Charities in the UK raise and spend billions and employ hundreds of thousands of people.
As the Charity Commission conducts an investigation into Oxfam’s handling of a sex scandal in Haiti, questions have been asked about the sector – how much money charities raise and how they operate.
The Charity Commission monitors all of the UK’s 168,000 charities ranging from universities to the British Arts Council to international aid organisations. In order to register, a charity must prove it will benefit society, whether that is through the advancement of amateur sport, poverty reduction, religion or human rights.
In return, charities are exempt from certain taxes.
Perhaps unsurprisingly, large charities such as Oxfam and Cancer Research UK take a larger slice of the money coming into the sector.
Charities receive income from a variety of places, but are most reliant on support from the public. Donations, charity shops and merchandise are a large part of this, but many charities will offer their services for money.
For example, sexual health clinics and homeless shelters will be given contracts by local government, while charities such as the National Trust might rent out facilities.

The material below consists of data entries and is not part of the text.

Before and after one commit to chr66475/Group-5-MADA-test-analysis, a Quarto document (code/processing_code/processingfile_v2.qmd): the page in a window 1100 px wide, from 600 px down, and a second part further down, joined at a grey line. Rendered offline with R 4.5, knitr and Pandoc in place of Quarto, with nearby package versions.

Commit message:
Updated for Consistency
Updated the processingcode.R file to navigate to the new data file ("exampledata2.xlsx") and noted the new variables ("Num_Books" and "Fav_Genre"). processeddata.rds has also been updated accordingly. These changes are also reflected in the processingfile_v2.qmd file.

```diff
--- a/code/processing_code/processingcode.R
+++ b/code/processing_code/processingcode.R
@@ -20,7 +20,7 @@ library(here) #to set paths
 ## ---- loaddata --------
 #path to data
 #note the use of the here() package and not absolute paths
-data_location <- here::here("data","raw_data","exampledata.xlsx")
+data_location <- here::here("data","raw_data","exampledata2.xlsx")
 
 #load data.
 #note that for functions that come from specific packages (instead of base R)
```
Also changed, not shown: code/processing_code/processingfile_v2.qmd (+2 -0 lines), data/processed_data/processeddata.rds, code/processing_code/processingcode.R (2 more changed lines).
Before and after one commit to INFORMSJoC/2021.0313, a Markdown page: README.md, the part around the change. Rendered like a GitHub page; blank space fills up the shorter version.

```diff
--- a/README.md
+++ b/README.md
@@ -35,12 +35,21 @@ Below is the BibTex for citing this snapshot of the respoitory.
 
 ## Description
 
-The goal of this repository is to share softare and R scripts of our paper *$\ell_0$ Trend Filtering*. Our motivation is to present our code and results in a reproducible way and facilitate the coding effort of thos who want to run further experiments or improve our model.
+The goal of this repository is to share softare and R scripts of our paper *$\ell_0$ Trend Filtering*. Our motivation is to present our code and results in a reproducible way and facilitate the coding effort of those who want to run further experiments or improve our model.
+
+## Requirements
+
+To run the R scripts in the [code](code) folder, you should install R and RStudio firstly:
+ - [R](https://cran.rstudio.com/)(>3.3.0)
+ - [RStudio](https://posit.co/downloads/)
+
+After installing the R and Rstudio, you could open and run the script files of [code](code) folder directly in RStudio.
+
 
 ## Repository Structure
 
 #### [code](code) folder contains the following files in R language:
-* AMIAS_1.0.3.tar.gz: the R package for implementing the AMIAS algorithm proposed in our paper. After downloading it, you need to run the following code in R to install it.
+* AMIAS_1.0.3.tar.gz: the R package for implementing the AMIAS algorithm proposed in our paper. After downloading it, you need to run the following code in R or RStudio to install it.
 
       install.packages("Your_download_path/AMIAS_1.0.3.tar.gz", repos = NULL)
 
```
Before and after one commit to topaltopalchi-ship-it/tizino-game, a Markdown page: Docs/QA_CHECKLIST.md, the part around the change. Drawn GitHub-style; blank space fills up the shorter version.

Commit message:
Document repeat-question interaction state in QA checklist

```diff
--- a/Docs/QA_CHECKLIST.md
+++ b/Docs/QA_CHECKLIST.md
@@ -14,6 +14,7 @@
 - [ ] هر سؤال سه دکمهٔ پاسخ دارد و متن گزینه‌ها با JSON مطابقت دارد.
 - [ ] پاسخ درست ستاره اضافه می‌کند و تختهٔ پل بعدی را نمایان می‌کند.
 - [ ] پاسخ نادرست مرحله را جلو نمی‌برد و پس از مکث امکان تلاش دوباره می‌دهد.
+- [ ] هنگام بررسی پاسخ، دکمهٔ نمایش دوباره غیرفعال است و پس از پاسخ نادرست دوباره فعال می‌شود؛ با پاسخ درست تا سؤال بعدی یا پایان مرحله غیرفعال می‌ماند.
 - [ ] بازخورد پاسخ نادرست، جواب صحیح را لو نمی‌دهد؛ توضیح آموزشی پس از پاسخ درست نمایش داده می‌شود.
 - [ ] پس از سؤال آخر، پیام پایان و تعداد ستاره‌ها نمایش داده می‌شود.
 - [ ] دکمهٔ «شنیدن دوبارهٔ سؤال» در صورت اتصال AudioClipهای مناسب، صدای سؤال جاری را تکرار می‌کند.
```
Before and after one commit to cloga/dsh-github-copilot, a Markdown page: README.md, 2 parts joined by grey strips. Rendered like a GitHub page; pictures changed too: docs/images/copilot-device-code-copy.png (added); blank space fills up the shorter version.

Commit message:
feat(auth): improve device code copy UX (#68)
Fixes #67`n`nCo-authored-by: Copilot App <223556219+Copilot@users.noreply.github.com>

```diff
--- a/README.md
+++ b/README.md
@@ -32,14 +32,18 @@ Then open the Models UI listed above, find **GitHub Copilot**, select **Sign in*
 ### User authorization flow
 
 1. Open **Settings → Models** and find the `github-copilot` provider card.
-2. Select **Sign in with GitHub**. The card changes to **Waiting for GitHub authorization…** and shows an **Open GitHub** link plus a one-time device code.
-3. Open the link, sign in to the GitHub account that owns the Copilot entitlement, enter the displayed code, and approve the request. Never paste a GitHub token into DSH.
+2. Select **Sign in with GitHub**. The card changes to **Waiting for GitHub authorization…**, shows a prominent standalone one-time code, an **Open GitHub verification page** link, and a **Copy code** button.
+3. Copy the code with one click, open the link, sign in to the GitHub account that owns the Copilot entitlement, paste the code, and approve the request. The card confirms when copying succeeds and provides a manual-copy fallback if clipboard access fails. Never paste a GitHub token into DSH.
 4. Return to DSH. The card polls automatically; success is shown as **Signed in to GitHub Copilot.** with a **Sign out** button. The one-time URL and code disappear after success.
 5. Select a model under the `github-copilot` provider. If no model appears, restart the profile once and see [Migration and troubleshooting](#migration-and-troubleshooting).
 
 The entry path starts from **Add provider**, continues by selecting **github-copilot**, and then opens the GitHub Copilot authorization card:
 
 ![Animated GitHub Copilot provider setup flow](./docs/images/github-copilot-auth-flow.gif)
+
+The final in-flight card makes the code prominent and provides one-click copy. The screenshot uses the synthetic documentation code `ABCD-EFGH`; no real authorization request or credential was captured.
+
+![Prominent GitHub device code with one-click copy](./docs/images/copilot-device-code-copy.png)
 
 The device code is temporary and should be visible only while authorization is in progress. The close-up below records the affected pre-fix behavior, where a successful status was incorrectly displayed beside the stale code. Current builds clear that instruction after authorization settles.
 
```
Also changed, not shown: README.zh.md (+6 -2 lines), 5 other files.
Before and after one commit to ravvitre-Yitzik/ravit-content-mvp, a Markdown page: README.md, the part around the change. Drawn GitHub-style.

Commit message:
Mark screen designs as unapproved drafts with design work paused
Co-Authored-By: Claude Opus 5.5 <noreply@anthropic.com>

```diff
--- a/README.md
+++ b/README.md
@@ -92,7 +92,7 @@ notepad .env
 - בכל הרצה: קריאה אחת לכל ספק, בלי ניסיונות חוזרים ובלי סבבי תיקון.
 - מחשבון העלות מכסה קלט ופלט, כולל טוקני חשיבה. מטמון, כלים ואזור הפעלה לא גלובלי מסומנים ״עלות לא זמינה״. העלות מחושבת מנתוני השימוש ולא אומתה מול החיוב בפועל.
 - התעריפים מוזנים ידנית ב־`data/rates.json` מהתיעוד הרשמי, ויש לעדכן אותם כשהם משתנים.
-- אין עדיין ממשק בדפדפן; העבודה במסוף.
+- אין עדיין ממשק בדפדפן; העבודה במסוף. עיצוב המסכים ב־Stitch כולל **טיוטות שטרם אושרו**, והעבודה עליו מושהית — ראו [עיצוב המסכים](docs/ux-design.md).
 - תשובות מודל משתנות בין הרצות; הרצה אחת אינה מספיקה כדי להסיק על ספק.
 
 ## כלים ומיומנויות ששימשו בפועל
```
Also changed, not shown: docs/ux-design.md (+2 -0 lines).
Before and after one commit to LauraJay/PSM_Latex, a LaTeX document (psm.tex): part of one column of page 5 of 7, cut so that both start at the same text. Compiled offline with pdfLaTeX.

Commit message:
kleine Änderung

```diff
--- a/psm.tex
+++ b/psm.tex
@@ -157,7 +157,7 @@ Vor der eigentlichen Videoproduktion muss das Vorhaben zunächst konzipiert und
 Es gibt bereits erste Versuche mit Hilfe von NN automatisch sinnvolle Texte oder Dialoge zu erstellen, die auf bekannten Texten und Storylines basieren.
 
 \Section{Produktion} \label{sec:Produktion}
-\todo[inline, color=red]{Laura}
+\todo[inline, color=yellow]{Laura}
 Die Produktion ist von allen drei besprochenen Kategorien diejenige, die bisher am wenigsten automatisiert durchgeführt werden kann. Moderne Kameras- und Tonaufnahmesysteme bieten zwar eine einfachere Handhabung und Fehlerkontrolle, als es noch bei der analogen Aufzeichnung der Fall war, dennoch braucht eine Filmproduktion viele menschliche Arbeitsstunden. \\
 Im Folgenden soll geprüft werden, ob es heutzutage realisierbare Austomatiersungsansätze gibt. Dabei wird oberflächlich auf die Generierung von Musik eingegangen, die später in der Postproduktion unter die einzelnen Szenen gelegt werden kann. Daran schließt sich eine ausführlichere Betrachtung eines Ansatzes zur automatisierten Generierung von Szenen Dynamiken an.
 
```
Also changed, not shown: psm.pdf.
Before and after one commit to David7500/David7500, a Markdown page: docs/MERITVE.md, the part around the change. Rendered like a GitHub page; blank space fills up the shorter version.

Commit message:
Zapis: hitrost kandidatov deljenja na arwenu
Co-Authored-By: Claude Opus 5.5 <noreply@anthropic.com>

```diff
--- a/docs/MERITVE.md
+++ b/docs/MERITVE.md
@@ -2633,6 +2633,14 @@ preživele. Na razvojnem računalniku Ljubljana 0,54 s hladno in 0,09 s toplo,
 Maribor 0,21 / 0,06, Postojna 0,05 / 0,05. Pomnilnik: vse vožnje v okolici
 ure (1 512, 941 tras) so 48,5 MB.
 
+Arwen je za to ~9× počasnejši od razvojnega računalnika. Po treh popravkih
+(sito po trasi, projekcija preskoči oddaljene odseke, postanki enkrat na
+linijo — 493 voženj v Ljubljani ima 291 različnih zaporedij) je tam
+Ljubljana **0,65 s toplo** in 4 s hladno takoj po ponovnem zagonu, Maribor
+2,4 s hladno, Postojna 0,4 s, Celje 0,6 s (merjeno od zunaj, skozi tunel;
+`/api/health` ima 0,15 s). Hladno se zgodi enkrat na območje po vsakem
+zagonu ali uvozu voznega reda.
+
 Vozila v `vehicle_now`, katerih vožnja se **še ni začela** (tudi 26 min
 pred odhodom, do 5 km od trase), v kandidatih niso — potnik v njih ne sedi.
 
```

Many charities rely on fundraising for the bulk of their income.
The importance of fundraising varies. According to the Fundraising Charities Spotlight report, Macmillan Cancer Support gets almost 95% of its total income from fundraising, compared with the 32% raised for Save the Children.
Other charities are more reliant on UK government funding, often because they provide social services. These can help fill the gaps in the government’s capabilities and offer specialist skills and experience.
For example, Barnardo’s runs some adoption services and Shelter provides housing advice to people in danger of becoming homeless. Overseas aid charities can help supply aid where the government has no access.
For many, charity shops are the face of fundraising. The Charity Retail Association estimates there are 11,200 shops in the UK ranging from standalones to High Street giants such as the British Heart Foundation.
Charities spend the majority of their money on their main causes. Oxfam says for every £1 donated, 82p will be spent on humanitarian, development and campaigning work. Grants are given from some charities to individuals and other organisations to further the work of the charity.
Charities also allocate some of their funds to raising more money – for example, organising events, advertising or sending so-called “chuggers” on to the streets.
Most money is spent on social services in the UK, such as helping those in poverty or with disabilities. Just over 10% goes on international projects including humanitarian aid and development.
As the amount of money being spent on the voluntary sector has increased, so has the number of people employed by it. Today, it represents 2.7% of the total UK workforce. Most workers (63%) are on full-time contracts, but this is still lower than the public (70%) and private (75%) sectors.
Outside formal employment, it is estimated 14.2 million people volunteered once a month in 2016. Most volunteering is linked to sport, cultural, religious or educational events and the activities can range from helping to run an event to providing transport.
This volunteering is estimated to be worth £22.6bn a year in England and the biggest reason for getting involved is altruism, with 61% saying they wanted to improve things or help people.